mony for Henning W. Bergstron of Ft.
Pierre, South Dakota, and Miss Hannah
Wingren of St. Edward. As the girl
was nnder the legal age, her father
accompanied her and gave his consent
to the marriage.
Duncan is going to have a new gene
ral store, and it is understood that Co
lumbus parties will be interested an
operate it. With the completion ofJLAc
Platte bridge at that place mucbJLudi
tional business from the souU'side u
anticipated-,- -hence- another business
house in addition to those already there
Herman Weyen of the northwest part
of Monroe township, was in the city
Tuesday on business. In speaking of
his corn crop, Mr. Weyen said he still
had about twenty acres in the field, bnt
that he did not anticipate it would be
damaged by the snow, and rain, and he
would be able to get it out as soon as
the snow melted. He also believes in
feeding his grain to stock, and the other
day marketed two loads of hogs at Platte
Center that brought him almost 8200.
February first is the date that those in
charge expect to have the new double
track Union Pacific bridge, west of the
city, so that it will be out of the way of
danger from the ice.
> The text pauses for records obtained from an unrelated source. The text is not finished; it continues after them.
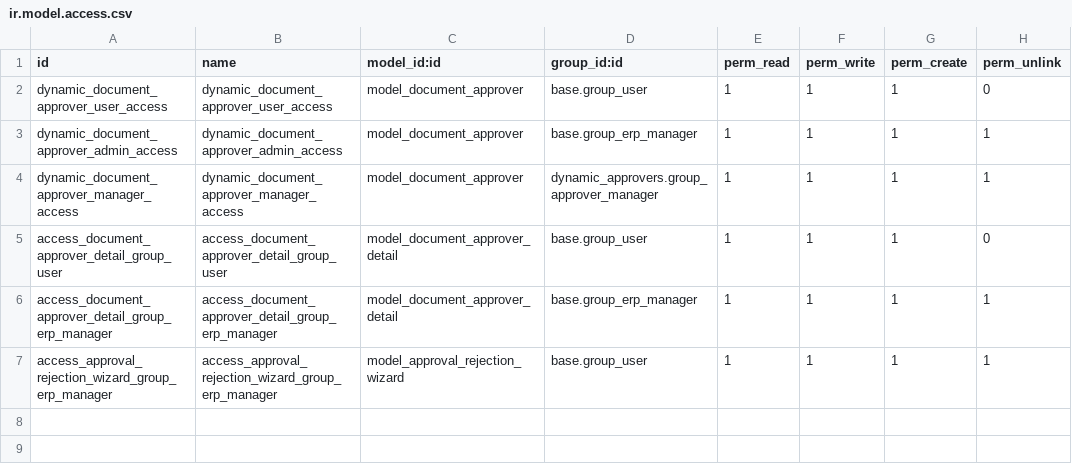
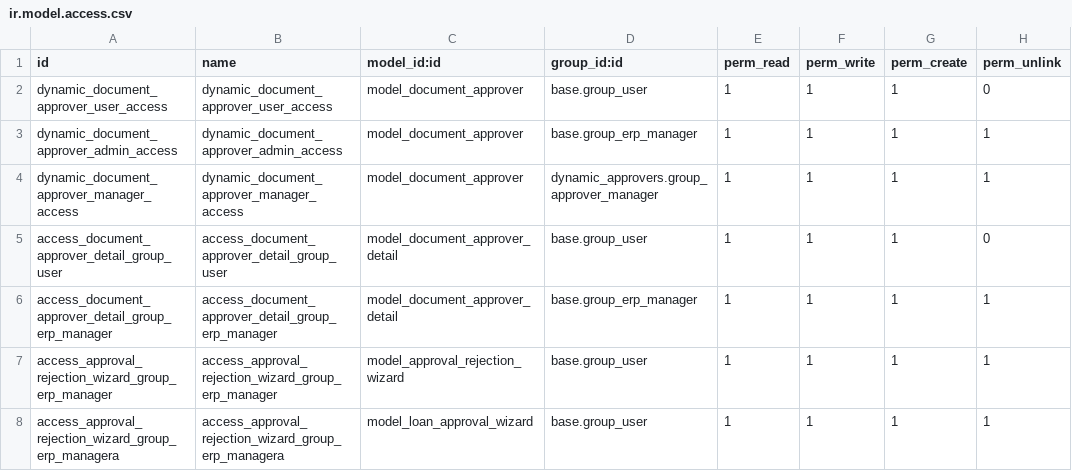
Before and after one commit to Alif-Zero/xtrasoft, a CSV file: dynamic_approvers/purchase/security/ir.model.access.csv, drawn as a sheet.

Commit message:
contract_approvals customize_payroll dynamic_approvers employee_late_check_in hr_grade_rank odoo_hr ohrms_overtime

```diff
--- a/dynamic_approvers/purchase/security/ir.model.access.csv
+++ b/dynamic_approvers/purchase/security/ir.model.access.csv
@@ -7 +7,2 @@ access_document_approver_detail_group_erp_manager,access_document_approver_detai
 access_approval_rejection_wizard_group_erp_manager,access_approval_rejection_wizard_group_erp_manager,model_approval_rejection_wizard,base.group_user,1,1,1,1
+access_approval_rejection_wizard_group_erp_managera,access_approval_rejection_wizard_group_erp_managera,model_loan_approval_wizard,base.group_user,1,1,1,1
```
Also changed, not shown: customize_payroll/security/ir.model.access.csv, 39 other files.
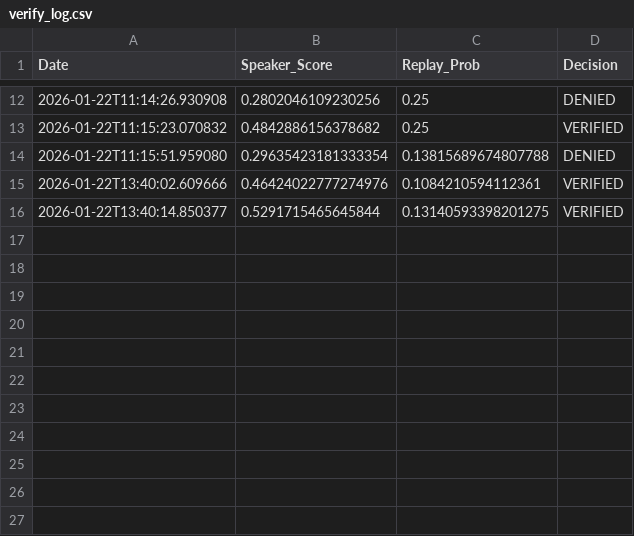
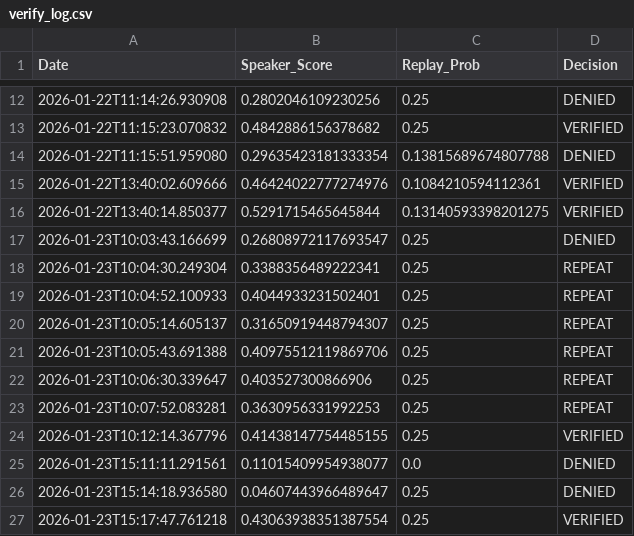
Before and after one commit to AIINA17/Livekit-Biometric, a CSV file: voiceverification/dataset/verify_log.csv, drawn as a sheet; only a part is shown, gaps mark what is left out.

Commit message:
feat: Enhance voice verification flow; update thresholds and logging; modify agent commands

```diff
--- a/voiceverification/dataset/verify_log.csv
+++ b/voiceverification/dataset/verify_log.csv
@@ -16 +16,12 @@ Date,Speaker_Score,Replay_Prob,Decision
 2026-01-22T13:40:14.850377,0.5291715465645844,0.13140593398201275,VERIFIED
+2026-01-23T10:03:43.166699,0.26808972117693547,0.25,DENIED
+2026-01-23T10:04:30.249304,0.3388356489222341,0.25,REPEAT
+2026-01-23T10:04:52.100933,0.4044933231502401,0.25,REPEAT
+2026-01-23T10:05:14.605137,0.31650919448794307,0.25,REPEAT
+2026-01-23T10:05:43.691388,0.40975512119869706,0.25,REPEAT
+2026-01-23T10:06:30.339647,0.403527300866906,0.25,REPEAT
+2026-01-23T10:07:52.083281,0.3630956331992253,0.25,REPEAT
+2026-01-23T10:12:14.367796,0.41438147754485155,0.25,VERIFIED
+2026-01-23T15:11:11.291561,0.11015409954938077,0.0,DENIED
+2026-01-23T15:14:18.936580,0.04607443966489647,0.25,DENIED
+2026-01-23T15:17:47.761218,0.43063938351387554,0.25,VERIFIED
```
Also changed, not shown: 5 other files.
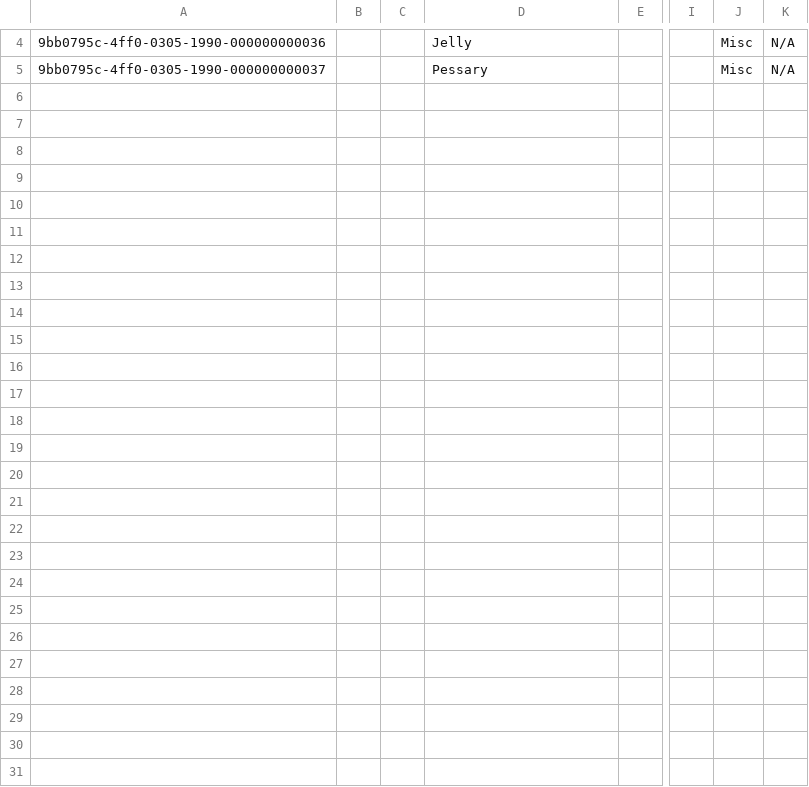
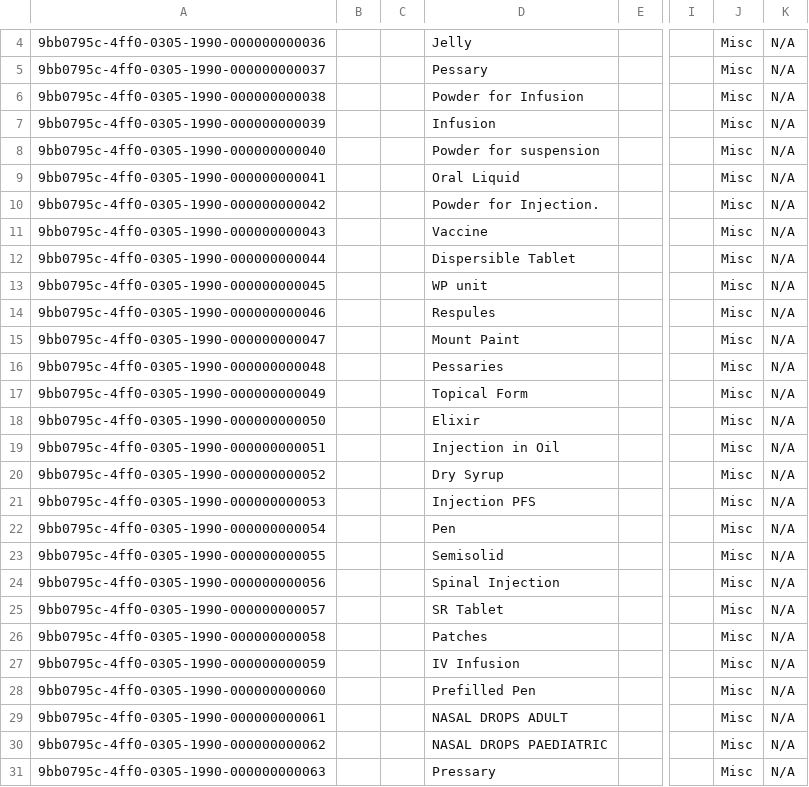
Before and after one commit to Bahmni-HWC/clinic-config, a CSV file: masterdata/configuration/concepts/drugForms.csv, drawn as a sheet; only a part is shown, gaps mark what is left out; rows hold the shown columns only; the diff names each change by its address in the sheet, - before the commit and + after, or states it on an @@ line.

Commit message:
GOK-387 | Added New drugs in Bahmi & Inventory (#114)

```diff
--- a/masterdata/configuration/concepts/drugForms.csv
+++ b/masterdata/configuration/concepts/drugForms.csv
+row 6: 9bb0795c-4ff0-0305-1990-000000000038 |  |  | Powder for Infusion |  |  | Misc | N/A
+row 7: 9bb0795c-4ff0-0305-1990-000000000039 |  |  | Infusion |  |  | Misc | N/A
+row 8: 9bb0795c-4ff0-0305-1990-000000000040 |  |  | Powder for suspension |  |  | Misc | N/A
+row 9: 9bb0795c-4ff0-0305-1990-000000000041 |  |  | Oral Liquid |  |  | Misc | N/A
+row 10: 9bb0795c-4ff0-0305-1990-000000000042 |  |  | Powder for Injection. |  |  | Misc | N/A
+row 11: 9bb0795c-4ff0-0305-1990-000000000043 |  |  | Vaccine |  |  | Misc | N/A
+row 12: 9bb0795c-4ff0-0305-1990-000000000044 |  |  | Dispersible Tablet |  |  | Misc | N/A
+row 13: 9bb0795c-4ff0-0305-1990-000000000045 |  |  | WP unit |  |  | Misc | N/A
+row 14: 9bb0795c-4ff0-0305-1990-000000000046 |  |  | Respules |  |  | Misc | N/A
+row 15: 9bb0795c-4ff0-0305-1990-000000000047 |  |  | Mount Paint |  |  | Misc | N/A
+row 16: 9bb0795c-4ff0-0305-1990-000000000048 |  |  | Pessaries |  |  | Misc | N/A
+row 17: 9bb0795c-4ff0-0305-1990-000000000049 |  |  | Topical Form |  |  | Misc | N/A
+row 18: 9bb0795c-4ff0-0305-1990-000000000050 |  |  | Elixir |  |  | Misc | N/A
+row 19: 9bb0795c-4ff0-0305-1990-000000000051 |  |  | Injection in Oil |  |  | Misc | N/A
+row 20: 9bb0795c-4ff0-0305-1990-000000000052 |  |  | Dry Syrup |  |  | Misc | N/A
+row 21: 9bb0795c-4ff0-0305-1990-000000000053 |  |  | Injection PFS |  |  | Misc | N/A
+row 22: 9bb0795c-4ff0-0305-1990-000000000054 |  |  | Pen |  |  | Misc | N/A
+row 23: 9bb0795c-4ff0-0305-1990-000000000055 |  |  | Semisolid |  |  | Misc | N/A
+row 24: 9bb0795c-4ff0-0305-1990-000000000056 |  |  | Spinal Injection |  |  | Misc | N/A
+row 25: 9bb0795c-4ff0-0305-1990-000000000057 |  |  | SR Tablet |  |  | Misc | N/A
+row 26: 9bb0795c-4ff0-0305-1990-000000000058 |  |  | Patches |  |  | Misc | N/A
+row 27: 9bb0795c-4ff0-0305-1990-000000000059 |  |  | IV Infusion |  |  | Misc | N/A
+row 28: 9bb0795c-4ff0-0305-1990-000000000060 |  |  | Prefilled Pen |  |  | Misc | N/A
+row 29: 9bb0795c-4ff0-0305-1990-000000000061 |  |  | NASAL DROPS ADULT |  |  | Misc | N/A
+row 30: 9bb0795c-4ff0-0305-1990-000000000062 |  |  | NASAL DROPS PAEDIATRIC |  |  | Misc | N/A
+row 31: 9bb0795c-4ff0-0305-1990-000000000063 |  |  | Pressary |  |  | Misc | N/A
```
Also changed, not shown: 3 other files.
All the steel
trusses, except the east one, are in posi
tion, and all that delays the finishing
of this one is the concrete and mason
work on the cast pier. The emergency
track and false work would very much
impede the movement of the ice and
throw tho strain on the bridge, but by
the first of next month all of this will
be removed.
I. L. Albert of this city is one of the
attorneys in the hank guarantee case,
which is attracting considerable atten
tion all over the country at present. In
a recent interview in Washington, Gov
ernor Shallenberger is quoted as saying
thatMessrs. Albert and Whedon, who
have charge of the case for the state are
entirely satisfactory to him and will con
tinue if they so desire, but in case they
do not, Charles A. Towne would be call
ed. Mr. Albert, however, has no inten
tion of withd rawing from the cast, and
as soon as the Oklahoma bank guarantee
case, which is very similar to Nebraska's
is decided, they will proceed, if the
decision be in favor of Oklahoma.
Underwear
UNION SUITS
We have the agency for the
famous Munsing Underwear, the
best popular priced Union Suits
on the market. Prices in men's
from 81.50 to $4.50. Prices in
boys' from 50c, 75c, $1 and $1.85.
Underwear
TWO-PIECE SUITS
In two piece garments we have
a splendid line ready for your in
spection and ranging in price
from 50c to 32.50 a garment. Bny
early while the sizes are complete.
GRAY'S

xml | txt